For animal group 2, only two oddball stimulus blocks, with ISIs of 600 ms and 1000 ms, were applied. In addition, the difference in frequency between the standard and deviant stimuli was larger than that for the animal group 1, the deviants being 3500 Hz and 4500 Hz in frequency with the standard retained at 4000 Hz (500 Hz, equals to 12.5% difference). Otherwise the stimulation was carried out similarly as in group 1.

Data analysis

The data were off-line filtered at 0.1–30 Hz (24 dB/octave). Sweeps from 50 ms before to 350 ms after stimulus onset were averaged for the oddball condition for each of the types of deviants and standards that immediately preceded these deviants. For the equiprobable condition, a similar procedure was applied for each type of control stimuli. The averaged waveforms were baseline-corrected against the mean of their 50-ms pre-stimulus period.

Three different analysis windows were applied based on visual inspection of the peaks of the deviant-standard amplitude differences (Figures 1 and 2): 60–100 ms, 110–150 ms and 180–220 ms from stimulus onset. Mean local field potential values within these analysis windows were submitted to repeated measures analysis of variance (ANOVA).

thumbnail
Figure 1. Local field potentials for the short (375 ms) and long (600 ms) ISIs in the oddball condition in animal group 1.

Grand-averaged epidural potentials to standards and deviants elicited in the Oddball-375 ms and Oddball-600 ms conditions. The rectangle indicates the latency in which the significant difference between responses was found (60–100 ms after stimulus onset). The y-axis indicates the stimulus onset.

http://dx.doi.org/10.1371/journal.pone.0024208.g001

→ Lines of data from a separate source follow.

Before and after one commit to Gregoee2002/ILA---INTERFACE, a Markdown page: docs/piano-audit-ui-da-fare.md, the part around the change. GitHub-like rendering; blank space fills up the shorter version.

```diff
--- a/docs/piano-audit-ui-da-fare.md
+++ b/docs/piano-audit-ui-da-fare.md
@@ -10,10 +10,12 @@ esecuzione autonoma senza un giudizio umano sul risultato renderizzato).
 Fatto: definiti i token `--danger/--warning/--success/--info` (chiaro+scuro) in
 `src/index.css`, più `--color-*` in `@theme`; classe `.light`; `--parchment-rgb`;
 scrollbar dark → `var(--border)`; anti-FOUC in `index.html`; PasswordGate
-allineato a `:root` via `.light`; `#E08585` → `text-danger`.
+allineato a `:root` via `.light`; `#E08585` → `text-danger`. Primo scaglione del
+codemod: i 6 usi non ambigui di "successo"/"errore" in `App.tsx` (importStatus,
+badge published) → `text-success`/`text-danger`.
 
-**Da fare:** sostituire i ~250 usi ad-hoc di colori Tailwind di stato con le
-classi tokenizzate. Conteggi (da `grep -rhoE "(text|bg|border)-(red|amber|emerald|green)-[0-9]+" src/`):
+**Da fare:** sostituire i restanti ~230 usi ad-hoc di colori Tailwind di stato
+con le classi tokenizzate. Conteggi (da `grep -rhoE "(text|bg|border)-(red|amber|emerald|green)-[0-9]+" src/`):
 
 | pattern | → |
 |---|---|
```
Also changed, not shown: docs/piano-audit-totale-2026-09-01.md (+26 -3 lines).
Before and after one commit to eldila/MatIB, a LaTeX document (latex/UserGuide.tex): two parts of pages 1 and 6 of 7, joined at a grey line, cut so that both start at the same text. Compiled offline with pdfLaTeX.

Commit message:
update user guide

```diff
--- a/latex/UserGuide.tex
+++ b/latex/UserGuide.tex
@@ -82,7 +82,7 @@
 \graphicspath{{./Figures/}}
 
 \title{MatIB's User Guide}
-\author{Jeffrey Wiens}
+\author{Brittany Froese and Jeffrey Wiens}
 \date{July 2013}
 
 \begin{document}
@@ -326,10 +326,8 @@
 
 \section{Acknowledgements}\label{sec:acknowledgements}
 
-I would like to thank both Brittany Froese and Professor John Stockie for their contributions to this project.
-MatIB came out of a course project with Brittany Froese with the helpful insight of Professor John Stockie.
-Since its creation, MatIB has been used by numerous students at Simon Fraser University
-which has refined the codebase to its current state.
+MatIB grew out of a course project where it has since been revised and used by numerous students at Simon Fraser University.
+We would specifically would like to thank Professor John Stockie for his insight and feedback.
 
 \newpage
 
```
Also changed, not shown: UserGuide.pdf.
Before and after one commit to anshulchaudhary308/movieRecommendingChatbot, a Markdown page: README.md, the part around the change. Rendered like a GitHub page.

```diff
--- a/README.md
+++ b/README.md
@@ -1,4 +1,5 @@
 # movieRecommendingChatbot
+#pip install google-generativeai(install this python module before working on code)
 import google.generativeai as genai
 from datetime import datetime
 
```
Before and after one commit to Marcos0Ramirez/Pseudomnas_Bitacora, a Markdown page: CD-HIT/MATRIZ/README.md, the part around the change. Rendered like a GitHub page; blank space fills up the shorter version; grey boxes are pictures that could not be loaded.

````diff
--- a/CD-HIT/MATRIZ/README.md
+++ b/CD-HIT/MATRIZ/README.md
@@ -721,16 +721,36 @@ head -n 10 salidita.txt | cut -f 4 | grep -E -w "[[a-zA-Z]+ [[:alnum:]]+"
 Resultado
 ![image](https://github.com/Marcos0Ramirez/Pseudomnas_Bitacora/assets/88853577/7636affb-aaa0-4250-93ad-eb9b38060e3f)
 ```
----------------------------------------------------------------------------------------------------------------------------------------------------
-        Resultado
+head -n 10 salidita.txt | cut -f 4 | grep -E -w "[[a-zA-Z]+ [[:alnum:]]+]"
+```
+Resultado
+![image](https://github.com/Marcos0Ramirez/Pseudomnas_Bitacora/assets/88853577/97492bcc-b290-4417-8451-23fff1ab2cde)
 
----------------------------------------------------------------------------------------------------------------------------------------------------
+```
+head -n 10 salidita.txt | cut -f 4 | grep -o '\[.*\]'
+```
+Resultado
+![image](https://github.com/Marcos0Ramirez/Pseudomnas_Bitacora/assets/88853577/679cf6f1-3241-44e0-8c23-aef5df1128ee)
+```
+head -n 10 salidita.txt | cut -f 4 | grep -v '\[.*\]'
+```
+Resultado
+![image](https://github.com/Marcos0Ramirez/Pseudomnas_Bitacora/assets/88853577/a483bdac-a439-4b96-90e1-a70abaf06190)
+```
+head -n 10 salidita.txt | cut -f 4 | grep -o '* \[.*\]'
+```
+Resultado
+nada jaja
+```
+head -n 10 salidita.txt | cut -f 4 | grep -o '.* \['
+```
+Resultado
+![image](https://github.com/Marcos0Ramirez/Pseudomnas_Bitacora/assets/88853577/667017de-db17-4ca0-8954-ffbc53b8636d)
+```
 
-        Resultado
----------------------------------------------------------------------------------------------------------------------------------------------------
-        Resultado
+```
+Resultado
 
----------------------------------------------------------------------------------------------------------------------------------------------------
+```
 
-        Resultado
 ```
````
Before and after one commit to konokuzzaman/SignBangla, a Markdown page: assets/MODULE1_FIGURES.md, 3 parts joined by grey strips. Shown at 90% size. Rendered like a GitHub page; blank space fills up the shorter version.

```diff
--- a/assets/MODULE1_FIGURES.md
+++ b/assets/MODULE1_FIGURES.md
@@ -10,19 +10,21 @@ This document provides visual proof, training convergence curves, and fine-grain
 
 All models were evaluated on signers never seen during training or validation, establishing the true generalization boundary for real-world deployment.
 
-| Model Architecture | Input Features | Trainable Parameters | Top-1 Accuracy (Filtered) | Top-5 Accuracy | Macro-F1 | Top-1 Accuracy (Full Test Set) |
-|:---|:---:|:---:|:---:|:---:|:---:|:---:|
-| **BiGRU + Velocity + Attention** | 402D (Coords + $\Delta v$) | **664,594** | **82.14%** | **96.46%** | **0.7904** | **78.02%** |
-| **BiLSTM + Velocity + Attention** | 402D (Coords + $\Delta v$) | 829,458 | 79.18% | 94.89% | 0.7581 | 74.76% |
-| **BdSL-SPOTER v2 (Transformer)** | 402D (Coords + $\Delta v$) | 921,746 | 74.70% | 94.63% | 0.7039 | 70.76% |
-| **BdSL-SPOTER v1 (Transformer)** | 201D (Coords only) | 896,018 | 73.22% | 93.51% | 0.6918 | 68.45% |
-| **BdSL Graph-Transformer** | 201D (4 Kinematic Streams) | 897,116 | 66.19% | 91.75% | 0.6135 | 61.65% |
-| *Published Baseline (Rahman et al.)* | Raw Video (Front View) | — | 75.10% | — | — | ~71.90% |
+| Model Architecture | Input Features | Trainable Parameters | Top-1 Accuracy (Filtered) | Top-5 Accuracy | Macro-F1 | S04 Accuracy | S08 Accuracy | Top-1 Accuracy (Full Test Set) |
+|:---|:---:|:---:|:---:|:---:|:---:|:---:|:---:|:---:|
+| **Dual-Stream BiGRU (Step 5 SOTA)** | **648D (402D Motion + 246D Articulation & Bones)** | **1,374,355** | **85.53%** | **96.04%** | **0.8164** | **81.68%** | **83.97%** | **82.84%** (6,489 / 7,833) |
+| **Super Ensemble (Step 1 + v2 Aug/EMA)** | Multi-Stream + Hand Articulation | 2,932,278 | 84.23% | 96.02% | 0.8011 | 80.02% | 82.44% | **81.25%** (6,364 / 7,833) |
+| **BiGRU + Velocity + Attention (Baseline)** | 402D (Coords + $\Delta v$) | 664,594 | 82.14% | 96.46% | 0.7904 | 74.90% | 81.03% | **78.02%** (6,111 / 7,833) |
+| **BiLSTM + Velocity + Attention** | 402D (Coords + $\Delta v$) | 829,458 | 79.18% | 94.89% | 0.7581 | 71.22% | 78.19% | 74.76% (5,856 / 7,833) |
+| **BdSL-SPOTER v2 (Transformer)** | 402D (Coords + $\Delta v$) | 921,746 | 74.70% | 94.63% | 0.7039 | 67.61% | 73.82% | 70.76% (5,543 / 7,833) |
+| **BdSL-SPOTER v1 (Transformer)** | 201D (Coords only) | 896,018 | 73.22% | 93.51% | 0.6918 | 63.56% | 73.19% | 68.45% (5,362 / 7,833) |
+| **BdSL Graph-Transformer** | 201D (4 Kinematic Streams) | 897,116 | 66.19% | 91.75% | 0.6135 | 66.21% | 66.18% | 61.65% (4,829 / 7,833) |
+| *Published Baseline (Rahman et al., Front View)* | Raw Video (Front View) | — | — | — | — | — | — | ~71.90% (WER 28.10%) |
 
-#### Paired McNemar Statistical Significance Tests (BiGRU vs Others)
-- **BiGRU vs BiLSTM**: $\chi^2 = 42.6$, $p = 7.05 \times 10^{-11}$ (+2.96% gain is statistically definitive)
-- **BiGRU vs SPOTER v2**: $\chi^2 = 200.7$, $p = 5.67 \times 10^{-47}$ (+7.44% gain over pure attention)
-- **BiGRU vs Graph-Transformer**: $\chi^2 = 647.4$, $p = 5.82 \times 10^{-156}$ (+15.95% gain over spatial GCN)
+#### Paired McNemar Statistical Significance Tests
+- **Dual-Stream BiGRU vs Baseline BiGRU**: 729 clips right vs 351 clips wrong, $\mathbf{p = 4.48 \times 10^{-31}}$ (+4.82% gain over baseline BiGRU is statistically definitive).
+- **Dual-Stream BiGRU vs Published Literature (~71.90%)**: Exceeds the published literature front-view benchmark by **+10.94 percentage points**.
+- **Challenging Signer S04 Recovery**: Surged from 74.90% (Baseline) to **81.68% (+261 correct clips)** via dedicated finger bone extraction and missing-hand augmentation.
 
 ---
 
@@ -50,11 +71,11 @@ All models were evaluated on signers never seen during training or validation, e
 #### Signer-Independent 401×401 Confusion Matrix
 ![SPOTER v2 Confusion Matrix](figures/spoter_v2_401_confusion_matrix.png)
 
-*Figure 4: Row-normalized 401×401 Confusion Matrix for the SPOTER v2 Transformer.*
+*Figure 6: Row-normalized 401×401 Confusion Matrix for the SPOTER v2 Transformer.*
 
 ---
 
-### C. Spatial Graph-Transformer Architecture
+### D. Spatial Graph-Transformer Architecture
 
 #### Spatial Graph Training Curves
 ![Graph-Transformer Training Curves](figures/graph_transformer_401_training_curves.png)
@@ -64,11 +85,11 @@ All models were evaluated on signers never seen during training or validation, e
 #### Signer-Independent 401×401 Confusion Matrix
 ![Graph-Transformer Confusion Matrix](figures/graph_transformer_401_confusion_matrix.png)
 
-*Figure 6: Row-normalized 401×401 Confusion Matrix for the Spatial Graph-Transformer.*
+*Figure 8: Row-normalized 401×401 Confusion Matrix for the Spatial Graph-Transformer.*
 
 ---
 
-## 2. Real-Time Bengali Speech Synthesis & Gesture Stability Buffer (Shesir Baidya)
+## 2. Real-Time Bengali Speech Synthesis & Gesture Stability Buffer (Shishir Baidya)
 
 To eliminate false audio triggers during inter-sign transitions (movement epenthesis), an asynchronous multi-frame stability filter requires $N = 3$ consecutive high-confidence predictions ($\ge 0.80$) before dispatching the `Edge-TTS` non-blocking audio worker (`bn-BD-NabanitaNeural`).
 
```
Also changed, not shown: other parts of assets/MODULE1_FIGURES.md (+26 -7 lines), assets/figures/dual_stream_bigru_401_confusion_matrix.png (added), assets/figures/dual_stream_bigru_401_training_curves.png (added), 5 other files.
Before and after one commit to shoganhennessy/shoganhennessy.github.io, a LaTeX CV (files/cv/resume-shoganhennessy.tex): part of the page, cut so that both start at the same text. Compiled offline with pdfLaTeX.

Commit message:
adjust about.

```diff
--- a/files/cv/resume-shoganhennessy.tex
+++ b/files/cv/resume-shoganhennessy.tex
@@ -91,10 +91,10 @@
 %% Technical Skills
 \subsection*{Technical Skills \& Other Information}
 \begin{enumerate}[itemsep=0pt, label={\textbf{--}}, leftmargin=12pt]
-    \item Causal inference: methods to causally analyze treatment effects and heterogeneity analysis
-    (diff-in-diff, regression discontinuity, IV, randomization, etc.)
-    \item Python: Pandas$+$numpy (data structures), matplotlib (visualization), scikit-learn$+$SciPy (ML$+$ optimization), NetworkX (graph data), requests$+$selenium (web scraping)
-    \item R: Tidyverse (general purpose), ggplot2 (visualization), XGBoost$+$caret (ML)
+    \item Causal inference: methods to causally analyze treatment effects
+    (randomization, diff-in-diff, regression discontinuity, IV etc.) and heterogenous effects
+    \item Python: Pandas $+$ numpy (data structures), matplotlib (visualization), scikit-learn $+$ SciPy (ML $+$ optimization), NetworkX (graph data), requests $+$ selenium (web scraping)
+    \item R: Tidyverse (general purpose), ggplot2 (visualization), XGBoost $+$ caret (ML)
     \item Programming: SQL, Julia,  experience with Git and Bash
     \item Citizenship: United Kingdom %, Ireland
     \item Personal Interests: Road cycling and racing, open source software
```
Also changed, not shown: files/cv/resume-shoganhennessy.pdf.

thumbnail
Figure 2. Difference waves for the oddball responses in animal group 1.

Difference waves (deviant minus standard) in Oddball-375 ms and Oddball-600 ms conditions separately for both deviant types (deviant-3800 Hz and deviant-4200 Hz). The rectangles indicate the latency windows which have been applied in the data analysis (60–100 ms, 110–150 ms and 180–220 ms after stimulus onset).

http://dx.doi.org/10.1371/journal.pone.0024208.g002

The memory-comparison versus refractoriness hypotheses were tested by applying five levels for the factor Stimulus type for the conditions with an ISI of 375 ms, (standard-4000 Hz, deviant-3800 Hz, deviant-4200 Hz, control-3800 Hz, control-4200 Hz) applied in animal group1. Then separate ANOVAs with three levels of Stimulus type separately for the two animal groups and data from different ISI conditions were applied (standard-4000 Hz, deviant-3800 Hz, deviant-4200 Hz for the animal group 1 and standard-4000 Hz, deviant-3500 Hz, deviant-4500 Hz for the animal group 2).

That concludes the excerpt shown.